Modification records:

____________

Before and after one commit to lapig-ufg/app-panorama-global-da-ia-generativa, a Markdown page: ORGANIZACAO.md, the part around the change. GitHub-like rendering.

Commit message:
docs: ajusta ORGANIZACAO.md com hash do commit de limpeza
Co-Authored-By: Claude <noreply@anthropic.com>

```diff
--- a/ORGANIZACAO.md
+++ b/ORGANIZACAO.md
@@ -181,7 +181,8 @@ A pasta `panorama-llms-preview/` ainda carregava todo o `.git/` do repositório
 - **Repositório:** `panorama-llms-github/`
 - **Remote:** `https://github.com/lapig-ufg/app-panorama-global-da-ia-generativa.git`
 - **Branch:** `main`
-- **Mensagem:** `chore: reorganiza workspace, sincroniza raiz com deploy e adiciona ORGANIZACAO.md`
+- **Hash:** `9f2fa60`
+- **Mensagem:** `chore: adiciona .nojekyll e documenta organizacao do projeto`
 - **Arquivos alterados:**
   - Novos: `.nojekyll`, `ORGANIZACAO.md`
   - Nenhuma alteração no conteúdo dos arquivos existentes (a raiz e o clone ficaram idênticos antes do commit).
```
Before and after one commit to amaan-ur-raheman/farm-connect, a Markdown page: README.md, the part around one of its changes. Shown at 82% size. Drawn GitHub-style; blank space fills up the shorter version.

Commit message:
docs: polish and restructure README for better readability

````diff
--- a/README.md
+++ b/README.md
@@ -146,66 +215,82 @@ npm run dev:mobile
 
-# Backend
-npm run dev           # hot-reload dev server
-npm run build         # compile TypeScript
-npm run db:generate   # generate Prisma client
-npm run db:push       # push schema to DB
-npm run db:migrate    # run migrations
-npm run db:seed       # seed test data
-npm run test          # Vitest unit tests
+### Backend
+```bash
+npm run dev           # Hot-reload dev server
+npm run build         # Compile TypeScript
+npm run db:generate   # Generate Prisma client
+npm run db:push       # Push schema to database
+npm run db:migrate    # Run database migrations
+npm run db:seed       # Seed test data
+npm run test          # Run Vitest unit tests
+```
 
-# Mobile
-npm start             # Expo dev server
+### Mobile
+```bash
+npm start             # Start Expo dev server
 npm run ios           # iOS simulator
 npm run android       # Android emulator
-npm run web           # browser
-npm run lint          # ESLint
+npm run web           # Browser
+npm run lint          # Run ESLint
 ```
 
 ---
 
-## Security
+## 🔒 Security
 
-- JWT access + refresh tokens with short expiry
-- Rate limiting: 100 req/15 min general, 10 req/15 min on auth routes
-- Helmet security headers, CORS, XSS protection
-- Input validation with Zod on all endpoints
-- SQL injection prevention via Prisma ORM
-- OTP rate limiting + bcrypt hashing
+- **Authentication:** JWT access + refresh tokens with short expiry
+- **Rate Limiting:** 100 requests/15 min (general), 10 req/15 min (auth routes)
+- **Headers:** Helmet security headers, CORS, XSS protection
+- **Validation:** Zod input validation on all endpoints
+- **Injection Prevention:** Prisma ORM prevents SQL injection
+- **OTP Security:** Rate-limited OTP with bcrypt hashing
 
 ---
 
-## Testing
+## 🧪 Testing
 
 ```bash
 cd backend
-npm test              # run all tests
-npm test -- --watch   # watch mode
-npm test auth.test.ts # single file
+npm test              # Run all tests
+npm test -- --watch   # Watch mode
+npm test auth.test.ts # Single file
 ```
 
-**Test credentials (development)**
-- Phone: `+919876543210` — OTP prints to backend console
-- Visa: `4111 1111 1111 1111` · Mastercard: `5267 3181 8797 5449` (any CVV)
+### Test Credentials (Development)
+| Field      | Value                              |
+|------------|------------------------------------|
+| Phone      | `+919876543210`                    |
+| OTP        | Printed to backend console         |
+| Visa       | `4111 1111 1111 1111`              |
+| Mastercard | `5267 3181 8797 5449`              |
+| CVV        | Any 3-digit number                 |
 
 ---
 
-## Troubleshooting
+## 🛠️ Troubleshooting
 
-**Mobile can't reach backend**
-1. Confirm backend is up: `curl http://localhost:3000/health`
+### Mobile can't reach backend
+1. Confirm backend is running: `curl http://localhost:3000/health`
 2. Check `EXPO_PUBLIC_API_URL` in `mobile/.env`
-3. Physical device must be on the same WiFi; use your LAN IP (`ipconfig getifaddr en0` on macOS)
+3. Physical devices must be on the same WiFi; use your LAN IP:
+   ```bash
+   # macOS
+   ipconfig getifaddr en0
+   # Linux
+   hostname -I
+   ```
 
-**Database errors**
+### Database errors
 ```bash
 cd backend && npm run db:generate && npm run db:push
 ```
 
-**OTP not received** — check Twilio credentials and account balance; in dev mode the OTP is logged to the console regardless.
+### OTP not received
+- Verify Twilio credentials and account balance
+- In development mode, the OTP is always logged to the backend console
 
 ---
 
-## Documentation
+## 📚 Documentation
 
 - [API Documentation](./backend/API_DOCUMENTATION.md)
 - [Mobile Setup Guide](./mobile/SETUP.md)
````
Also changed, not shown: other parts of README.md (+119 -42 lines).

____________

*WHAT THE TASK REQUIRES:*
Copy out each line of the records where the string "README" appears.

*EXERCISE SOLUTION:*
Before and after one commit to amaan-ur-raheman/farm-connect, a Markdown page: README.md, the part around one of its changes. Shown at 82% size. Drawn GitHub-style; blank space fills up the shorter version.
docs: polish and restructure README for better readability
--- a/README.md
+++ b/README.md
Also changed, not shown: other parts of README.md (+119 -42 lines).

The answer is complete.